INSTRUCTIONS FOR THE TASK
Search the records for the string "docs", and show each line where it appears.

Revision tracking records
▼
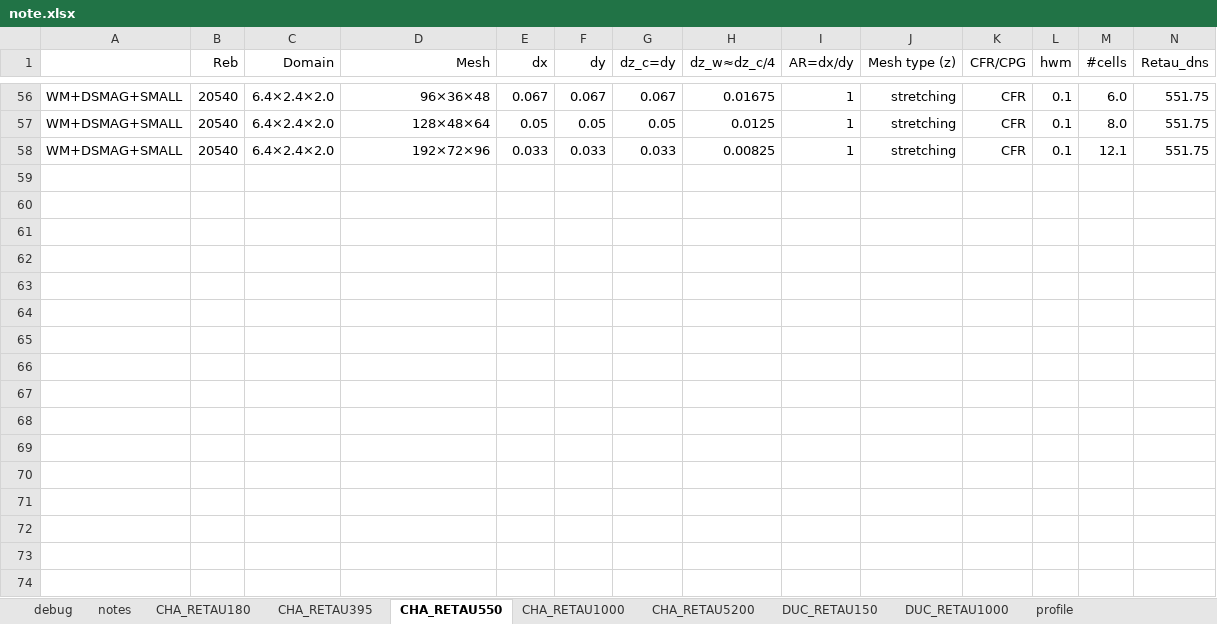
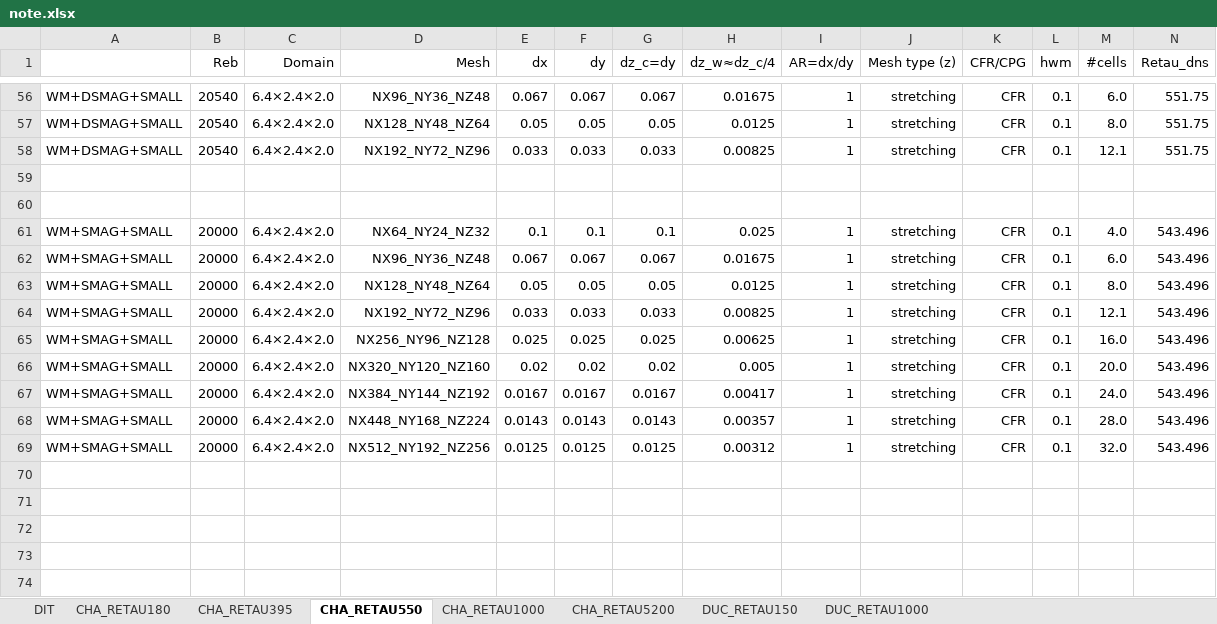
Before and after one commit to federicoVerolini/CaLES, an Excel workbook: docs/note.xlsx, sheet CHA_RETAU550, drawn as a sheet; only a part is shown, gaps mark what is left out; values as stored, in another font and other column widths than the file's, no borders; rows hold the shown columns only; the diff covers the shown part only; the diff names each change by its address in the sheet, - before the commit and + after, or states it on an @@ line.

```diff
--- a/docs/note.xlsx (sheet CHA_RETAU550)
+++ b/docs/note.xlsx (sheet CHA_RETAU550)
-sheet tab: profile
+sheet tab: DIT
-sheet tab: debug
-sheet tab: notes
@@ sheet tab order changed: DIT | CHA_RETAU180 | CHA_RETAU395 | CHA_RETAU550 | CHA_RETAU1000 | CHA_RETAU5200 | DUC_RETAU150 | DUC_RETAU1000 @@
-D56 (Mesh): 96×36×48
+D56 (Mesh): NX96_NY36_NZ48
-D57 (Mesh): 128×48×64
+D57 (Mesh): NX128_NY48_NZ64
-D58 (Mesh): 192×72×96
+D58 (Mesh): NX192_NY72_NZ96
+row 59: (empty)
+row 60: (empty)
+row 61: WM+SMAG+SMALL | 20000 | 6.4×2.4×2.0 | NX64_NY24_NZ32 | 0.1 | 0.1 | 0.1 | 0.025 | 1 | stretching | CFR | 0.1 | 4.0 | 543.496
+row 62: WM+SMAG+SMALL | 20000 | 6.4×2.4×2.0 | NX96_NY36_NZ48 | 0.067 | 0.067 | 0.067 | 0.01675 | 1 | stretching | CFR | 0.1 | 6.0 | 543.496
+row 63: WM+SMAG+SMALL | 20000 | 6.4×2.4×2.0 | NX128_NY48_NZ64 | 0.05 | 0.05 | 0.05 | 0.0125 | 1 | stretching | CFR | 0.1 | 8.0 | 543.496
+row 64: WM+SMAG+SMALL | 20000 | 6.4×2.4×2.0 | NX192_NY72_NZ96 | 0.033 | 0.033 | 0.033 | 0.00825 | 1 | stretching | CFR | 0.1 | 12.1 | 543.496
+row 65: WM+SMAG+SMALL | 20000 | 6.4×2.4×2.0 | NX256_NY96_NZ128 | 0.025 | 0.025 | 0.025 | 0.00625 | 1 | stretching | CFR | 0.1 | 16.0 | 543.496
+row 66: WM+SMAG+SMALL | 20000 | 6.4×2.4×2.0 | NX320_NY120_NZ160 | 0.02 | 0.02 | 0.02 | 0.005 | 1 | stretching | CFR | 0.1 | 20.0 | 543.496
+row 67: WM+SMAG+SMALL | 20000 | 6.4×2.4×2.0 | NX384_NY144_NZ192 | 0.0167 | 0.0167 | 0.0167 | 0.00417 | 1 | stretching | CFR | 0.1 | 24.0 | 543.496
+row 68: WM+SMAG+SMALL | 20000 | 6.4×2.4×2.0 | NX448_NY168_NZ224 | 0.0143 | 0.0143 | 0.0143 | 0.00357 | 1 | stretching | CFR | 0.1 | 28.0 | 543.496
+row 69: WM+SMAG+SMALL | 20000 | 6.4×2.4×2.0 | NX512_NY192_NZ256 | 0.0125 | 0.0125 | 0.0125 | 0.00312 | 1 | stretching | CFR | 0.1 | 32.0 | 543.496
+row 70: (empty)
+row 71: (empty)
+row 72: (empty)
+row 73: (empty)
+row 74: (empty)
```
Also changed, not shown: 30 added rows and 39 edited cells elsewhere in this sheet, sheet CHA_RETAU5200, sheet DUC_RETAU1000, sheet DIT, sheet CHA_RETAU1000, formulas that keep their value, charts or pictures, 3 other files.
▲
RESULT OF THE EXERCISE
Before and after one commit to federicoVerolini/CaLES, an Excel workbook: docs/note.xlsx, sheet CHA_RETAU550, drawn as a sheet; only a part is shown, gaps mark what is left out; values as stored, in another font and other column widths than the file's, no borders; rows hold the shown columns only; the diff covers the shown part only; the diff names each change by its address in the sheet, - before the commit and + after, or states it on an @@ line.
--- a/docs/note.xlsx (sheet CHA_RETAU550)
+++ b/docs/note.xlsx (sheet CHA_RETAU550)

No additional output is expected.